Moreover, as Chart 1 (below) demonstrates, the gap between the percentage of public sector workers that pay union dues (which has remained relatively constant) and those workers that opt-out of paying dues while remaining covered by collective bargaining agreements has narrowed from 7 percent to 3.8 percent over the past 20 years. With this slight closing of the gap, it hardly seems plausible that the loss of this revenue would in fact be detrimental to the health of the sector.
Chart 1. Public Sector Workers Union Membership & Coverage[iii]
Source: Union Membership and Coverage Database, available at www.unionstats.com
*% Members = percent of employed workers who are union members.
*%Covered = percent of employed workers who are covered by a collective bargaining agreement.
With this ruling effectively upholding the 9th Circuit’s decision, we may never know if the loss of the fees posed a real threat to the union’s finances. Unfortunately, the question – are public servants around the nation required to financially assist a government union that they disagree with – also remains unanswered.
Lawyers involved with the case have said that a rehearing petition will be filed. Under the rules of the court, for there to be a rehearing of a case, five of the justices must vote in favor of reconsidering. Another option for challenging the agency fee question would be presenting a different case that works its way through lower courts and reaches the Justices after there is a full bench.

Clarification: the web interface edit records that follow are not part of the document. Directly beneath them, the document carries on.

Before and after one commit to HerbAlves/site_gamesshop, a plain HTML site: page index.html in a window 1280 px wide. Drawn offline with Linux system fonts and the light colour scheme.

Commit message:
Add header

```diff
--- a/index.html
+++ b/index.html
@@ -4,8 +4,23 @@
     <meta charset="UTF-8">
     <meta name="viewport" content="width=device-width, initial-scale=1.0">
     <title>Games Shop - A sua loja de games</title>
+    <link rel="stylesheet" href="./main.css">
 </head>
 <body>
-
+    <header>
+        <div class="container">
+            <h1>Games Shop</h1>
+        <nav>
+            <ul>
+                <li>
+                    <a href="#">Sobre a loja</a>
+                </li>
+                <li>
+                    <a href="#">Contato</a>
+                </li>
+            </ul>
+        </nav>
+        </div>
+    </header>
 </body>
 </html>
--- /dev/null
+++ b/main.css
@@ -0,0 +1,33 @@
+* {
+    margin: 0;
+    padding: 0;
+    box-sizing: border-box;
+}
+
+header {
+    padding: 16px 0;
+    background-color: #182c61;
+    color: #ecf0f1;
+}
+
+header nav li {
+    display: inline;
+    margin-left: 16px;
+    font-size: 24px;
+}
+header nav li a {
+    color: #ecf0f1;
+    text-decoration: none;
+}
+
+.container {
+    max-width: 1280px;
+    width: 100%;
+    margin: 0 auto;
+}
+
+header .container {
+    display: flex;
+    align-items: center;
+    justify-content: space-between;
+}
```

Until then it seems we will have business as usual.
[i] An agency shop is a form of union security agreement where the employer may hire union or non-union workers, and employees need not join the union in order to remain employed. However, the non-union worker must pay a fee to cover collective bargaining costs.
[ii] Antonucci, Mike. “Teachers Unions At Risk Of Losing ˜Agency Fees”: Friedrichs V. California Teachers Association Could Fundamentally Alter The Education Labor Landscape”. Education Next. N.p., 2015. Web. 30 Mar. 2016.
[iii] Harry T. Hirsch and David A. Macpherson, “Union Membership and Coverage Database from the Current Population Survey: Note,” Industrial and Labor Relations Review. http://unionstats.gsu.edu/CPS%20Documentation.htm